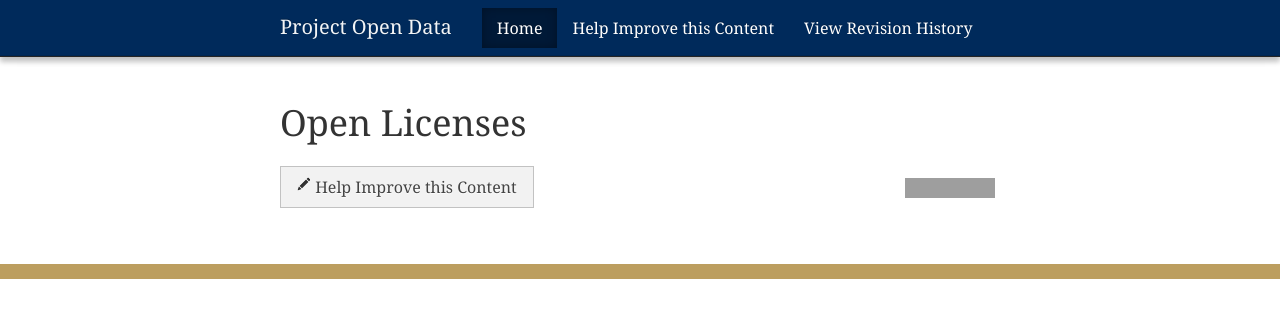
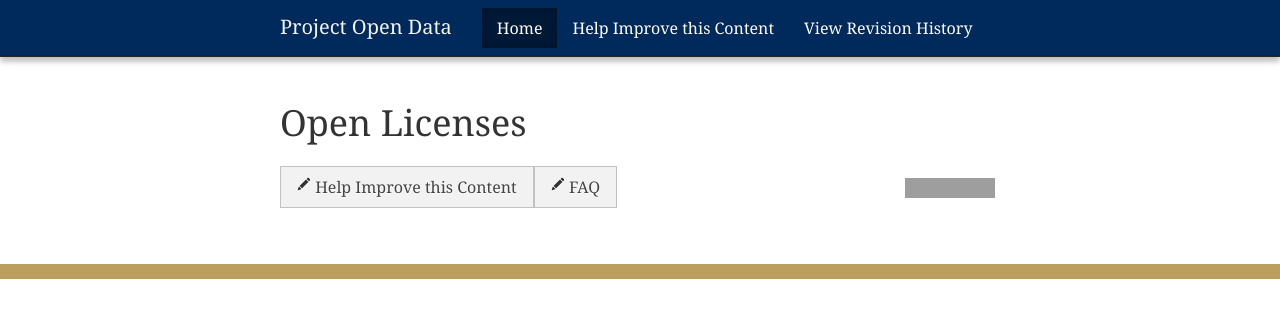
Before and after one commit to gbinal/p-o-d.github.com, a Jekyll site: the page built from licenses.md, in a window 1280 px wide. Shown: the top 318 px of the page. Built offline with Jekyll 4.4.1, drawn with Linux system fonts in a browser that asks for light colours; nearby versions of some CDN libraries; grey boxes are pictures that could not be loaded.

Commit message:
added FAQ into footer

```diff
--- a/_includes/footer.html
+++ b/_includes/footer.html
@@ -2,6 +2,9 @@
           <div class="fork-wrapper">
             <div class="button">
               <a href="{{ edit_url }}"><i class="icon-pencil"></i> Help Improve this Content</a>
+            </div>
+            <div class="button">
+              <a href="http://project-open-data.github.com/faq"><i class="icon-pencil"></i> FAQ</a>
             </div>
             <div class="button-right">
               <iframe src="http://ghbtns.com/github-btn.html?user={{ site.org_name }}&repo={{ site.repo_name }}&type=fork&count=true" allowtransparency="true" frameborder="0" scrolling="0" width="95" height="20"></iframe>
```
-----
◆ **Assignment**:
An exact retyping of the entries, without images, is the required answer.

◆ **Answer area**:
Before and after one commit to gbinal/p-o-d.github.com, a Jekyll site: the page built from licenses.md, in a window 1280 px wide. Shown: the top 318 px of the page. Built offline with Jekyll 4.4.1, drawn with Linux system fonts in a browser that asks for light colours; nearby versions of some CDN libraries; grey boxes are pictures that could not be loaded.

Commit message:
added FAQ into footer

```diff
--- a/_includes/footer.html
+++ b/_includes/footer.html
@@ -2,6 +2,9 @@
           <div class="fork-wrapper">
             <div class="button">
               <a href="{{ edit_url }}"><i class="icon-pencil"></i> Help Improve this Content</a>
+            </div>
+            <div class="button">
+              <a href="http://project-open-data.github.com/faq"><i class="icon-pencil"></i> FAQ</a>
             </div>
             <div class="button-right">
               <iframe src="http://ghbtns.com/github-btn.html?user={{ site.org_name }}&repo={{ site.repo_name }}&type=fork&count=true" allowtransparency="true" frameborder="0" scrolling="0" width="95" height="20"></iframe>
```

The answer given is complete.